Call him the “good soldier.” That’s what he calls himself: A true-blue conservative who joined the Bush administration two years ago with high hopes that it would transform politics. Earlier this month, the good soldier handed in his notice and started cleaning out his desk.
He’s not looking back either. It wasn’t a protest. Not really. But he is tired and frustrated.
He worked on budget issues and just cannot stomach how the Republicans have lost all restraint when it comes to spending. “I understand the political realities involved,” he says. “But still…”
He got tired of supporting–or even pretending to support–the mammoth spending bills that Congress was producing and the White House was signing. “Someone else is going to have to be the good soldier,” he says now.
He isn’t alone in his frustration. Throughout the administration, many conservatives are living Thoreau’s life of “quiet desperation.” Deeply committed to limited government, they now find themselves part of a government that spends with the best of them, creates new agencies and writes expansive new laws. And they don’t know what to do.

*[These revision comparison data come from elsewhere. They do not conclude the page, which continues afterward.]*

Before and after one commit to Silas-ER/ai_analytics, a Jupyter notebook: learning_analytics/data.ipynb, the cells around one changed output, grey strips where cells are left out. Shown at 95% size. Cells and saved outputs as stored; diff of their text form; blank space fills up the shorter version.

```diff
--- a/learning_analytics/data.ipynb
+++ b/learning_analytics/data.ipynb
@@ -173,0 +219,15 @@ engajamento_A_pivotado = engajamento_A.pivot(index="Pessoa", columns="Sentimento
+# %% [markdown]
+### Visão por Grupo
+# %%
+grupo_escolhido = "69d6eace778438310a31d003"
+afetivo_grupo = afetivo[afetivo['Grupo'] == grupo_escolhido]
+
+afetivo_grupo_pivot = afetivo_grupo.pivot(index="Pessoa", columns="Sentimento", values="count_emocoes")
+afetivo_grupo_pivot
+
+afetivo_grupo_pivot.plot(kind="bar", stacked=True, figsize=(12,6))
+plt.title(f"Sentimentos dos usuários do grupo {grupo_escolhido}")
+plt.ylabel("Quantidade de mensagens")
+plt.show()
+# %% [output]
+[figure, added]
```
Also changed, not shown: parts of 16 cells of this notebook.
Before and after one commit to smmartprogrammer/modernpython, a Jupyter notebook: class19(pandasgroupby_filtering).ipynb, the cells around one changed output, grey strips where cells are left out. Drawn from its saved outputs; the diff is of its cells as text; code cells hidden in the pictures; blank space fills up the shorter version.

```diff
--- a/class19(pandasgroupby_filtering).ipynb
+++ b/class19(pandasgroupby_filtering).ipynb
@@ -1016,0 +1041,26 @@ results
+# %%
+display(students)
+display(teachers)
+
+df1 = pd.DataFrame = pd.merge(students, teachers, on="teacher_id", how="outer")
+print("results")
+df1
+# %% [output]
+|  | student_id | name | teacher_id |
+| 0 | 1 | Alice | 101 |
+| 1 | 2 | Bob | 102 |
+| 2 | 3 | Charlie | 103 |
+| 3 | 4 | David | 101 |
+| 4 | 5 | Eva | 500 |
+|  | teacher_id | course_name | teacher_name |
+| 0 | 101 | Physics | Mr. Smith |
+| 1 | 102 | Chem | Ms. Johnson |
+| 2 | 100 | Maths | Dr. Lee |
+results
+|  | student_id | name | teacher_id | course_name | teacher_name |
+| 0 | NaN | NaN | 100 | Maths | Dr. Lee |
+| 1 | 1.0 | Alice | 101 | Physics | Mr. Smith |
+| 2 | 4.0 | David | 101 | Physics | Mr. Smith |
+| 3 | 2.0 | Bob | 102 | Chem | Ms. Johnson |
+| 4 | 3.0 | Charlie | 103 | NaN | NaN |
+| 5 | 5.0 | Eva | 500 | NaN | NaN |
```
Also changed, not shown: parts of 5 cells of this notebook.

As the Washington Post reported recently, “[F]ederal discretionary spending expanded by 12.5 percent in the fiscal year that ended Sept. 30, capping a two-year bulge that saw the government grow by more than 27 percent.” That compares to an average of 2.4 percent annual growth during the 1990s. War spending and homeland defense account for some of the recent increase but not all. Nonmilitary, non-emergency discretionary spending has shot up 7.9 percent. The Republican Party has no one to blame but itself for this since it now controls both the White House and Congress.
Retroactively, the Republicans have actually managed to make President Clinton’s claim that he ended “the era of big government” seem plausible. The era of big government arguably came after Clinton left. For the administration’s believers in smaller government this turn of events is agonizing. And there’s plenty more coming that will grow government even further. So bad is the situation that some administration conservatives actually find themselves secretly rooting for Democratic Senate filibusters to derail expensive bills.
As one conservative who works in the Department of Energy put it, there’s “nothing” in the energy bill Congress hopes to finish this week but subsidies for the energy industry. But the White House wants it. He hopes congressional gridlock will kill it.
The good soldier wishes for the same thing with the Medicare prescription drug bill. He thinks it’s an insanely expensive giveaway to wealthiest part of the country–seniors. And the chances that it’ll only cost the advertised $400 billion over ten years are nil, he says. But now, Sen. Tom Daschle, D-S.D., may be the only thing standing between it and enactment.
These conservatives are not fools or naïfs. They know politics requires appeasing various interests and this kind of log-rolling is a tradition as old as politics itself. They are willing to sometimes holding their nose for the greater good of the cause.
One former White House staffer just shrugs, sighs and says, “What can you do?” But the sheer accumulation of spending, giveaways and another “investments” is beginning to wear these true believers down. A hard-earned conservative reputation for fiscal restraint is being eroded. And the very foot soldiers the conservative movement relies upon to move its agenda through Capital Hill are losing faith.
Why, they ask themselves, has President Bush never vetoed a spending bill? Why is getting tough with appropriators and Washington lobbies so much harder for the White House than taking on terrorists? How much longer can we spend like this? They are good questions. The folks at the White House might want to think about them.
Sean Higgins writes for Investor’s Business Daily.
Source: AFF Doublethink Online | Joseph Hammond
Source: AFF Doublethink Online | Emma Elliott Freire